Say how many lines in the following data hold the word "sheet". Write nothing but that number.
**** Supplied records
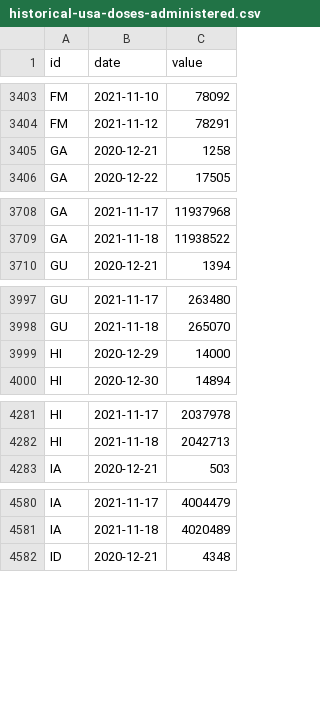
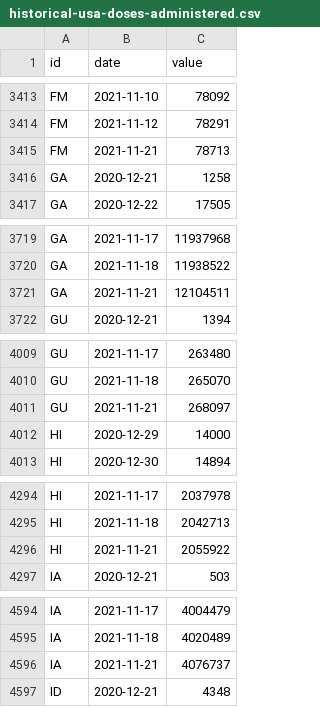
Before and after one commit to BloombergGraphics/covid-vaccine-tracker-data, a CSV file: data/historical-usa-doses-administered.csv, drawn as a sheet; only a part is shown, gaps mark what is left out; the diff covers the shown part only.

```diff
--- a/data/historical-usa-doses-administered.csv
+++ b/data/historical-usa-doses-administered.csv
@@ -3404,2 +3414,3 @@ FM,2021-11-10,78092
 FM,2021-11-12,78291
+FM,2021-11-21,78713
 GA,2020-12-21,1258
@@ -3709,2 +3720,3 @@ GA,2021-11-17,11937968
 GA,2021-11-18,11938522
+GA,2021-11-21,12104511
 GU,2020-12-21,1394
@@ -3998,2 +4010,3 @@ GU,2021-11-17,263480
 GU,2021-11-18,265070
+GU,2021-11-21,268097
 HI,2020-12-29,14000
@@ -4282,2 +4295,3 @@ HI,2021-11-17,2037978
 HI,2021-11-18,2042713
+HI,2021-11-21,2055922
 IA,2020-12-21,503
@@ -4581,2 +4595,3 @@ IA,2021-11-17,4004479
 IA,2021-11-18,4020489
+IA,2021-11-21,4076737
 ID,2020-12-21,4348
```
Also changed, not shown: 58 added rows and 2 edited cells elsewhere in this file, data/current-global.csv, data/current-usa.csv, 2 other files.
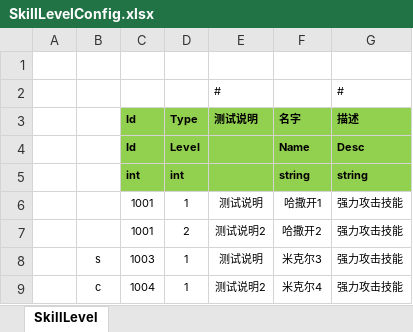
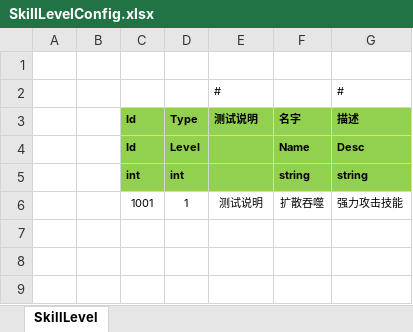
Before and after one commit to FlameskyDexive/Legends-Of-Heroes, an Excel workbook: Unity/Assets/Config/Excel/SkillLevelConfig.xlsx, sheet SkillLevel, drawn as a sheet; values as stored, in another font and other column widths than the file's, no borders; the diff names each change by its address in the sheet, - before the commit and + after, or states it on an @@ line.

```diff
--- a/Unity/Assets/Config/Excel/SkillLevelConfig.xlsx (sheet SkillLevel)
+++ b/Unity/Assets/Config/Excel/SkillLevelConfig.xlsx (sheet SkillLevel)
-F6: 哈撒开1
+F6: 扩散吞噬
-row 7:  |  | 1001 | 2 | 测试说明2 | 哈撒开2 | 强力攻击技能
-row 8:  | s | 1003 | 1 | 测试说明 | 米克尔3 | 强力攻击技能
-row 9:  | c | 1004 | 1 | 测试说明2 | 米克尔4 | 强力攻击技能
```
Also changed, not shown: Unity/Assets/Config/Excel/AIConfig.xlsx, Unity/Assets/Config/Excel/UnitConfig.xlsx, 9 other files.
********
**** Supplied records
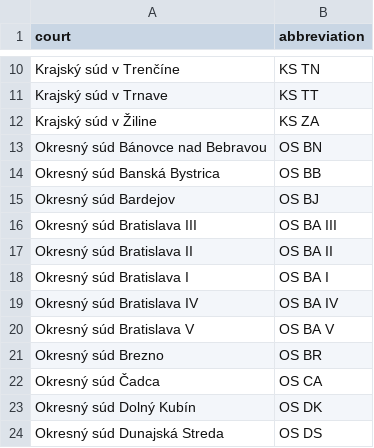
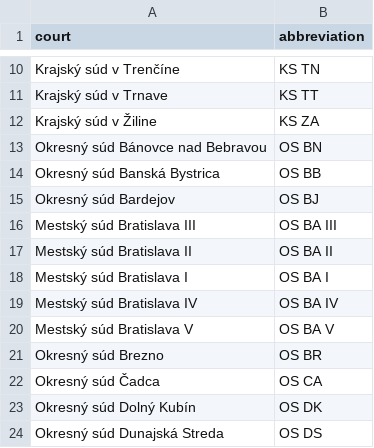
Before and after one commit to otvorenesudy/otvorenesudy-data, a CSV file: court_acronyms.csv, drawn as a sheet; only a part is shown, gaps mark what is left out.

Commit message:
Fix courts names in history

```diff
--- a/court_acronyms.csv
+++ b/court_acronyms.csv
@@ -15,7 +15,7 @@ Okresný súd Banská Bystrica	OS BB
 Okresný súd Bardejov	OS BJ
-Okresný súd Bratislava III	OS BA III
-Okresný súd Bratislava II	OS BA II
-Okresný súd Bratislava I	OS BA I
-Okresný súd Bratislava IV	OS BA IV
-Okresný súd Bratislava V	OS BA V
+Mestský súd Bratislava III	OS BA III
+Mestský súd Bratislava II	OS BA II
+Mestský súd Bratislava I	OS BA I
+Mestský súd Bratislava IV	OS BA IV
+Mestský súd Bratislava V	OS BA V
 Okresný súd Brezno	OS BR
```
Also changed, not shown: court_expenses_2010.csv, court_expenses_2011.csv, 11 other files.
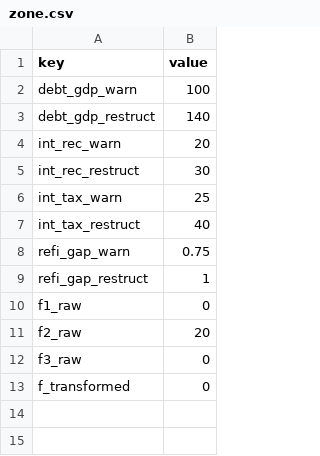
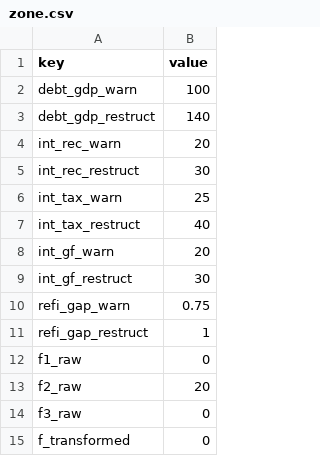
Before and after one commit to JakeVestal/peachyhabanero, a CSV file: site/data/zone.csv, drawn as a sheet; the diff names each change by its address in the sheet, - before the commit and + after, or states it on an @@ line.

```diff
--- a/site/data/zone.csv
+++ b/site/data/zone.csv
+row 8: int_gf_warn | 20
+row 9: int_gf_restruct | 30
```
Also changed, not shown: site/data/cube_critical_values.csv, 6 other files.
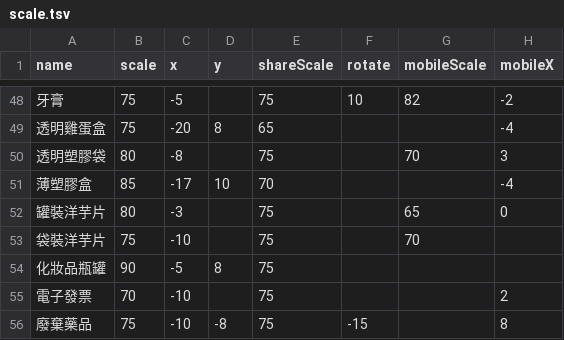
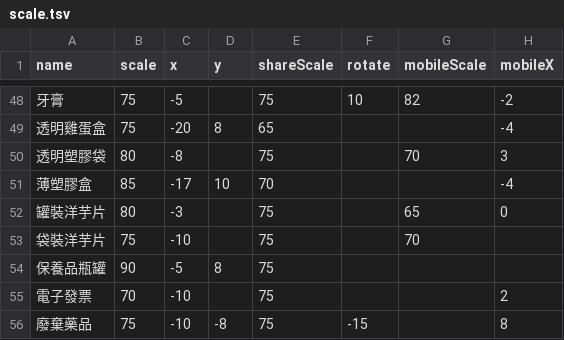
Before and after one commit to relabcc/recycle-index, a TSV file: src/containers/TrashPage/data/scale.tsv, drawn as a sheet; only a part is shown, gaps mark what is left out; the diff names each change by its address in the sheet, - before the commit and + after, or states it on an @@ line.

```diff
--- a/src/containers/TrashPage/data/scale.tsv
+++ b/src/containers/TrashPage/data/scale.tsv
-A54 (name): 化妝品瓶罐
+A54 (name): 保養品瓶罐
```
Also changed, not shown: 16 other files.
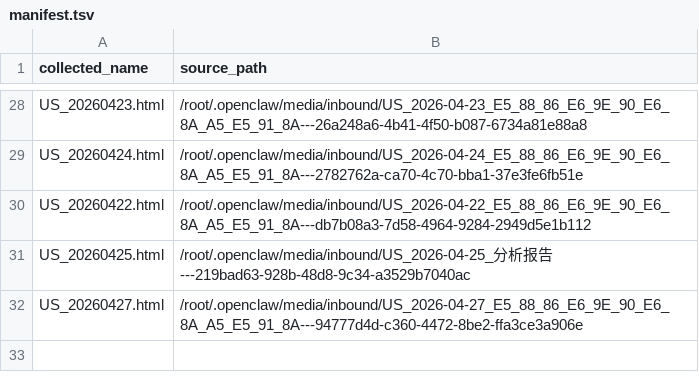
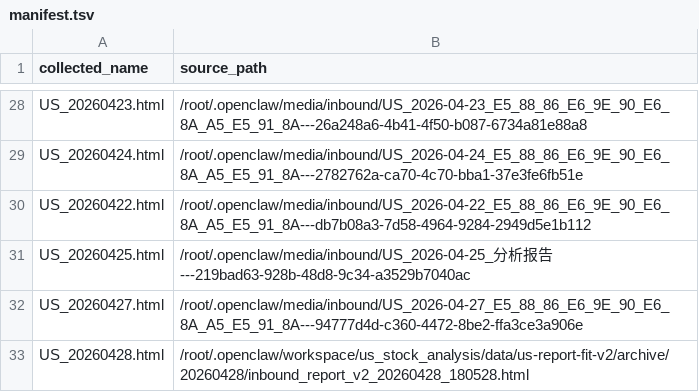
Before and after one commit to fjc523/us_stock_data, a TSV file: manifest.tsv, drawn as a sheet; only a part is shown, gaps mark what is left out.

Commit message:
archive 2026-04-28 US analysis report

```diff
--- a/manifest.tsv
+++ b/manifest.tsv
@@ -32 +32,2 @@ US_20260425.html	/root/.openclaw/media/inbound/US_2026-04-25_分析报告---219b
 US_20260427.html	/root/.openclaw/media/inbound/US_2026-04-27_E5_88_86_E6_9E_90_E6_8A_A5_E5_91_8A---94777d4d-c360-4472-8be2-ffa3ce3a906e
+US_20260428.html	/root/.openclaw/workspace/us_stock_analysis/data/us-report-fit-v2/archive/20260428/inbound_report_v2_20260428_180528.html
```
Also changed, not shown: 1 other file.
********
**Task answer**
8